* **What to produce**: If an entry holds a picture, drop the picture and restate the rest word for word.
(Source data Opens)
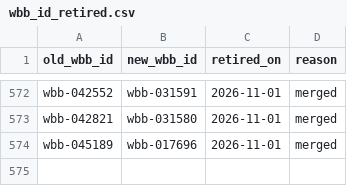
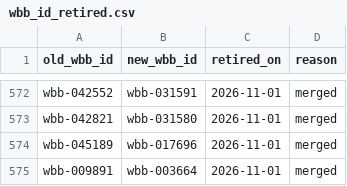
Before and after one commit to Sports-Roster-Data/womens-college-basketball, a CSV file: wbb_id_retired.csv, drawn as a sheet; only a part is shown, gaps mark what is left out; the diff names each change by its address in the sheet, - before the commit and + after, or states it on an @@ line.

```diff
--- a/wbb_id_retired.csv
+++ b/wbb_id_retired.csv
+row 575: wbb-009891 | wbb-003664 | 2026-11-01 | merged
```
Also changed, not shown: data/stale_roster_exclusions.csv, player_id_overrides.csv, 10 other files.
(Source data Closes)
* **Solution to this task**:
Before and after one commit to Sports-Roster-Data/womens-college-basketball, a CSV file: wbb_id_retired.csv, drawn as a sheet; only a part is shown, gaps mark what is left out; the diff names each change by its address in the sheet, - before the commit and + after, or states it on an @@ line.

```diff
--- a/wbb_id_retired.csv
+++ b/wbb_id_retired.csv
+row 575: wbb-009891 | wbb-003664 | 2026-11-01 | merged
```
Also changed, not shown: data/stale_roster_exclusions.csv, player_id_overrides.csv, 10 other files.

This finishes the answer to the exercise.